The interview, in two parts and full of unique insights and recollections, is now on the Veteran-Cycle Club YouTube channel.
Part 1: John Macnaughtan interview Part 1
Part 2: John Macnaughtan interview Part 2

2016-03-21 John Macnaughtan.jpg

New hub and bracket gear tables

You may have seen elsewhere on this site (in the comments on John Allen’s hub gear table in the Gears section) that Wiel van den Broek has created some very useful Excel spreadsheets for gearing choices involving hub gears and bracket gears. You can enter the tyre format, chainwheel and sprocket sizes and instantly compare the results given by different gears.

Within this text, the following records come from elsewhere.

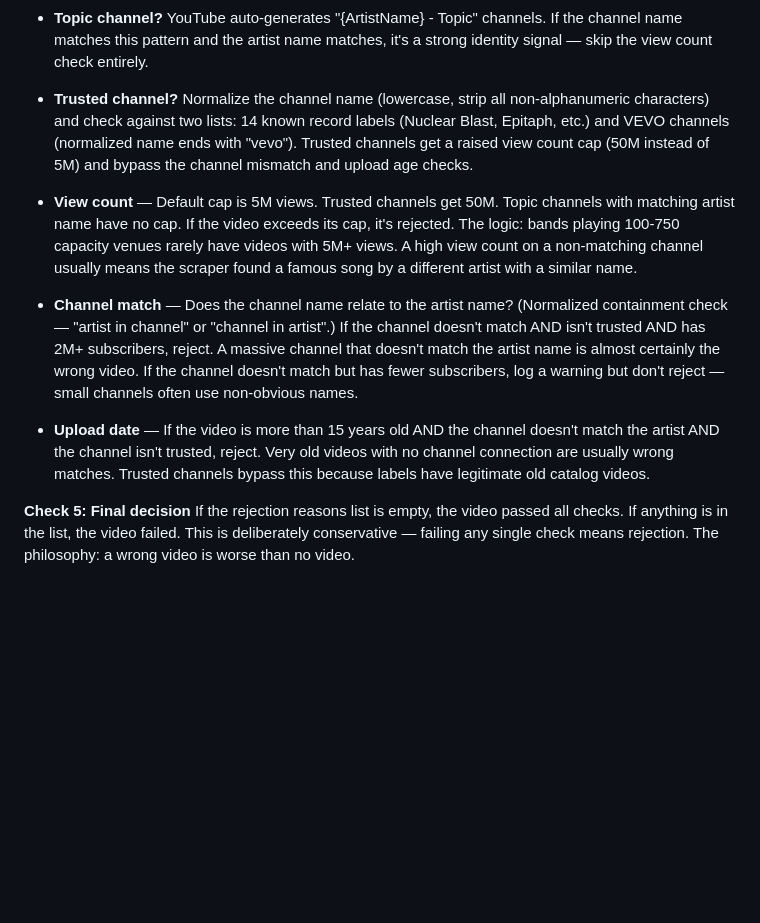
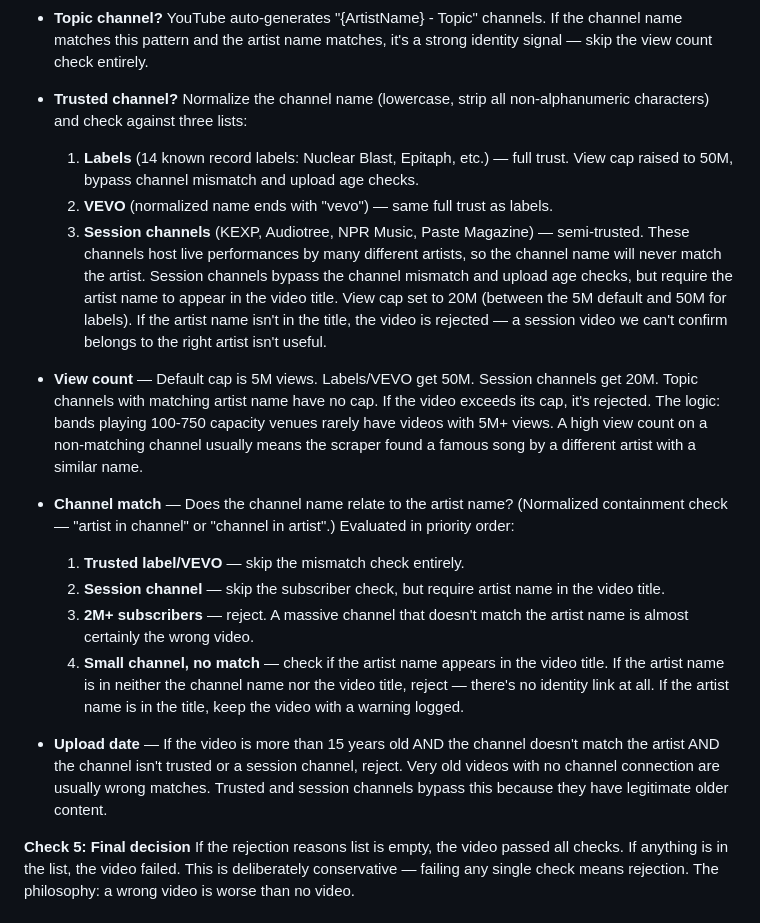
Before and after one commit to philomontbill/cats-cradle-shows, a Markdown page: docs/pipeline-walkthrough.md, the part around one of its changes. Drawn GitHub-style; blank space fills up the shorter version.

Commit message:
Update pipeline walkthrough with identity link and session channel checks
Documents both verifier tweaks: title mismatch rejection for small
channels with no identity link, and trusted session channel tier
(KEXP, Audiotree, NPR Music, Paste) with title match requirement.

Co-Authored-By: Claude Opus 4.6 <noreply@anthropic.com>

```diff
--- a/docs/pipeline-walkthrough.md
+++ b/docs/pipeline-walkthrough.md
@@ -307,13 +307,20 @@ These signals are evaluated using the video and channel metadata:
 
 - **Topic channel?** YouTube auto-generates "{ArtistName} - Topic" channels. If the channel name matches this pattern and the artist name matches, it's a strong identity signal — skip the view count check entirely.
 
-- **Trusted channel?** Normalize the channel name (lowercase, strip all non-alphanumeric characters) and check against two lists: 14 known record labels (Nuclear Blast, Epitaph, etc.) and VEVO channels (normalized name ends with "vevo"). Trusted channels get a raised view count cap (50M instead of 5M) and bypass the channel mismatch and upload age checks.
+- **Trusted channel?** Normalize the channel name (lowercase, strip all non-alphanumeric characters) and check against three lists:
+  1. **Labels** (14 known record labels: Nuclear Blast, Epitaph, etc.) — full trust. View cap raised to 50M, bypass channel mismatch and upload age checks.
+  2. **VEVO** (normalized name ends with "vevo") — same full trust as labels.
+  3. **Session channels** (KEXP, Audiotree, NPR Music, Paste Magazine) — semi-trusted. These channels host live performances by many different artists, so the channel name will never match the artist. Session channels bypass the channel mismatch and upload age checks, but require the artist name to appear in the video title. View cap set to 20M (between the 5M default and 50M for labels). If the artist name isn't in the title, the video is rejected — a session video we can't confirm belongs to the right artist isn't useful.
 
-- **View count** — Default cap is 5M views. Trusted channels get 50M. Topic channels with matching artist name have no cap. If the video exceeds its cap, it's rejected. The logic: bands playing 100-750 capacity venues rarely have videos with 5M+ views. A high view count on a non-matching channel usually means the scraper found a famous song by a different artist with a similar name.
+- **View count** — Default cap is 5M views. Labels/VEVO get 50M. Session channels get 20M. Topic channels with matching artist name have no cap. If the video exceeds its cap, it's rejected. The logic: bands playing 100-750 capacity venues rarely have videos with 5M+ views. A high view count on a non-matching channel usually means the scraper found a famous song by a different artist with a similar name.
 
-- **Channel match** — Does the channel name relate to the artist name? (Normalized containment check — "artist in channel" or "channel in artist".) If the channel doesn't match AND isn't trusted AND has 2M+ subscribers, reject. A massive channel that doesn't match the artist name is almost certainly the wrong video. If the channel doesn't match but has fewer subscribers, log a warning but don't reject — small channels often use non-obvious names.
+- **Channel match** — Does the channel name relate to the artist name? (Normalized containment check — "artist in channel" or "channel in artist".) Evaluated in priority order:
+  1. **Trusted label/VEVO** — skip the mismatch check entirely.
+  2. **Session channel** — skip the subscriber check, but require artist name in the video title.
+  3. **2M+ subscribers** — reject. A massive channel that doesn't match the artist name is almost certainly the wrong video.
+  4. **Small channel, no match** — check if the artist name appears in the video title. If the artist name is in neither the channel name nor the video title, reject — there's no identity link at all. If the artist name is in the title, keep the video with a warning logged.
 
-- **Upload date** — If the video is more than 15 years old AND the channel doesn't match the artist AND the channel isn't trusted, reject. Very old videos with no channel connection are usually wrong matches. Trusted channels bypass this because labels have legitimate old catalog videos.
+- **Upload date** — If the video is more than 15 years old AND the channel doesn't match the artist AND the channel isn't trusted or a session channel, reject. Very old videos with no channel connection are usually wrong matches. Trusted and session channels bypass this because they have legitimate older content.
 
 **Check 5: Final decision**
 If the rejection reasons list is empty, the video passed all checks. If anything is in the list, the video failed. This is deliberately conservative — failing any single check means rejection. The philosophy: a wrong video is worse than no video.
```
Also changed, not shown: other parts of docs/pipeline-walkthrough.md (+1 -1 lines).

The gears covered range some more than 100 years old to others that are in current production. There is a metric (distance travelled per pedal rotation) chart and a gear inches chart (equivalent direct drive wheel diameter), both of which you can download from here: http://fietssite.jouwweb.nl/downloads

Many thanks to Wiel for creating these spreadsheets.

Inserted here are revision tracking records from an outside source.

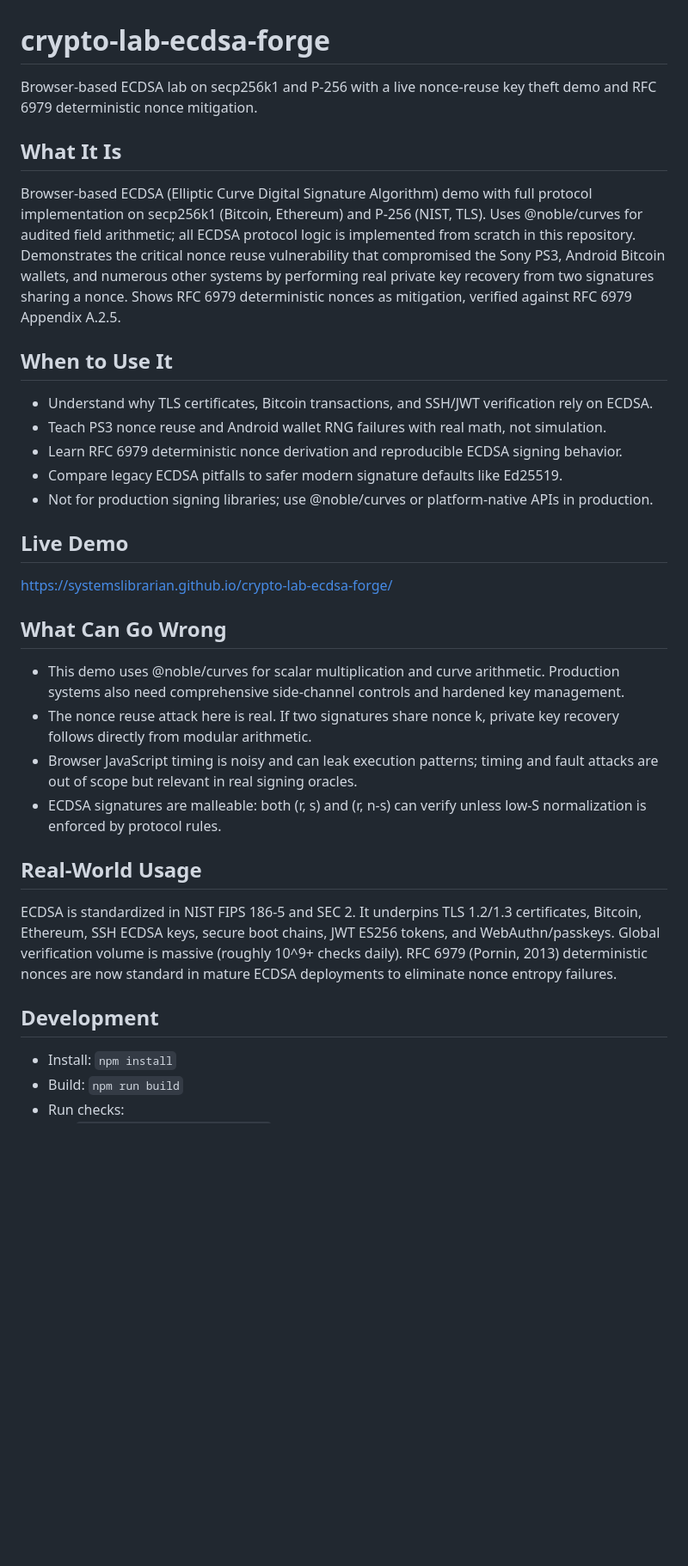
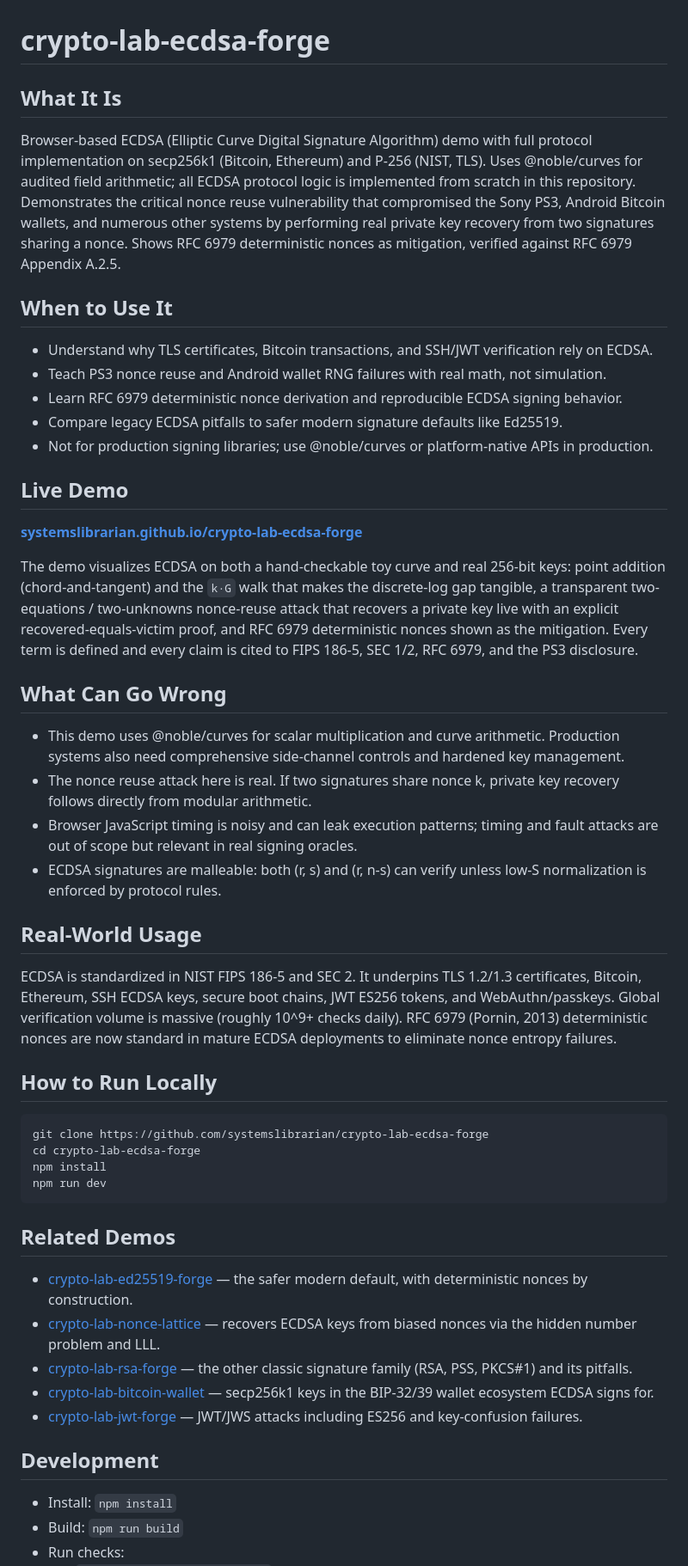
Before and after one commit to systemslibrarian/crypto-lab-ecdsa-forge, a Markdown page: README.md, the part around one of its changes. Shown at 86% size. Drawn GitHub-style; blank space fills up the shorter version.

Commit message:
docs: normalize README to canonical crypto-lab template + Related Demos
Uniform sections (What It Is / When to Use It / Live Demo / What Can Go Wrong /
Real-World Usage / How to Run Locally / Related Demos), standardized live-demo
link and footer, cross-links to sibling demos. Existing prose preserved.

Co-Authored-By: Claude Opus 4.8 (1M context) <noreply@anthropic.com>

````diff
--- a/README.md
+++ b/README.md
@@ -1,11 +1,11 @@
 # crypto-lab-ecdsa-forge
 
-Browser-based ECDSA lab on secp256k1 and P-256 with a live nonce-reuse key theft demo and RFC 6979 deterministic nonce mitigation.
+## What It Is
 
-## What It Is
 Browser-based ECDSA (Elliptic Curve Digital Signature Algorithm) demo with full protocol implementation on secp256k1 (Bitcoin, Ethereum) and P-256 (NIST, TLS). Uses @noble/curves for audited field arithmetic; all ECDSA protocol logic is implemented from scratch in this repository. Demonstrates the critical nonce reuse vulnerability that compromised the Sony PS3, Android Bitcoin wallets, and numerous other systems by performing real private key recovery from two signatures sharing a nonce. Shows RFC 6979 deterministic nonces as mitigation, verified against RFC 6979 Appendix A.2.5.
 
 ## When to Use It
+
 - Understand why TLS certificates, Bitcoin transactions, and SSH/JWT verification rely on ECDSA.
 - Teach PS3 nonce reuse and Android wallet RNG failures with real math, not simulation.
 - Learn RFC 6979 deterministic nonce derivation and reproducible ECDSA signing behavior.
@@ -13,18 +13,41 @@ Browser-based ECDSA (Elliptic Curve Digital Signature Algorithm) demo with full
 - Not for production signing libraries; use @noble/curves or platform-native APIs in production.
 
 ## Live Demo
-https://systemslibrarian.github.io/crypto-lab-ecdsa-forge/
+
+**[systemslibrarian.github.io/crypto-lab-ecdsa-forge](https://systemslibrarian.github.io/crypto-lab-ecdsa-forge/)**
+
+The demo visualizes ECDSA on both a hand-checkable toy curve and real 256-bit keys: point addition (chord-and-tangent) and the `k·G` walk that makes the discrete-log gap tangible, a transparent two-equations / two-unknowns nonce-reuse attack that recovers a private key live with an explicit recovered-equals-victim proof, and RFC 6979 deterministic nonces shown as the mitigation. Every term is defined and every claim is cited to FIPS 186-5, SEC 1/2, RFC 6979, and the PS3 disclosure.
 
 ## What Can Go Wrong
+
 - This demo uses @noble/curves for scalar multiplication and curve arithmetic. Production systems also need comprehensive side-channel controls and hardened key management.
 - The nonce reuse attack here is real. If two signatures share nonce k, private key recovery follows directly from modular arithmetic.
 - Browser JavaScript timing is noisy and can leak execution patterns; timing and fault attacks are out of scope but relevant in real signing oracles.
 - ECDSA signatures are malleable: both (r, s) and (r, n-s) can verify unless low-S normalization is enforced by protocol rules.
 
 ## Real-World Usage
+
 ECDSA is standardized in NIST FIPS 186-5 and SEC 2. It underpins TLS 1.2/1.3 certificates, Bitcoin, Ethereum, SSH ECDSA keys, secure boot chains, JWT ES256 tokens, and WebAuthn/passkeys. Global verification volume is massive (roughly 10^9+ checks daily). RFC 6979 (Pornin, 2013) deterministic nonces are now standard in mature ECDSA deployments to eliminate nonce entropy failures.
 
+## How to Run Locally
+
+```bash
+git clone https://github.com/systemslibrarian/crypto-lab-ecdsa-forge
+cd crypto-lab-ecdsa-forge
+npm install
+npm run dev
+```
+
+## Related Demos
+
+- [crypto-lab-ed25519-forge](https://systemslibrarian.github.io/crypto-lab-ed25519-forge/) — the safer modern default, with deterministic nonces by construction.
+- [crypto-lab-nonce-lattice](https://systemslibrarian.github.io/crypto-lab-nonce-lattice/) — recovers ECDSA keys from biased nonces via the hidden number problem and LLL.
+- [crypto-lab-rsa-forge](https://systemslibrarian.github.io/crypto-lab-rsa-forge/) — the other classic signature family (RSA, PSS, PKCS#1) and its pitfalls.
+- [crypto-lab-bitcoin-wallet](https://systemslibrarian.github.io/crypto-lab-bitcoin-wallet/) — secp256k1 keys in the BIP-32/39 wallet ecosystem ECDSA signs for.
+- [crypto-lab-jwt-forge](https://systemslibrarian.github.io/crypto-lab-jwt-forge/) — JWT/JWS attacks including ES256 and key-confusion failures.
+
 ## Development
+
 - Install: `npm install`
 - Build: `npm run build`
 - Run checks:
````
Also changed, not shown: other parts of README.md (+8 -0 lines).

Tony

Sturmey’s right-hand ball rings: are you losing the thread?

Some instructions for disassembling Sturmey-Archer gears include a mysterious statement such as this:
“Next, unscrew the right-hand ball ring but because it has a two-start thread and must be replaced in its original position, that position must be marked. String or adhesive tape may be attached to the spoke nearest to the letters ‘SA’ which are stamped in one of the notches on the ring.” (From the 1956 Master Catalogue, sub-section 4, page 15, paragraph 1.)
The reason for replacing the right-hand ball ring in the same position is as follows. If the ring is screwed back in the alternative position, 180 degrees out from its original position, there could be some slight distortion of the completed assembly, due to a very slight difference of alignment between the hub shell and the ball ring. Whilst not noticeable at the hub end, it can result in the rim being slightly out of true. (The longer the spokes, the more the discrepancy is amplified.) So the precaution is in order to avoid the possible need to re-true the wheel.
This matter is not well documented but the rare 1992 Sutherland’s Handbook of Coaster Brakes and Internally Geared Hubs makes the point clearly. To facilitate correct re-assembly, Sutherland’s advises marking the ball ring at the point nearest the lubricator, rather than attaching tape or string to a spoke.
The reason for the two-start thread is to facilitate screwing the ball ring in relatively quickly, while having a stronger mechanical connection than an equally fast single-start thread would offer. For a given screw pitch, a two-start thread will screw in twice as fast as a single-start thread.
Tony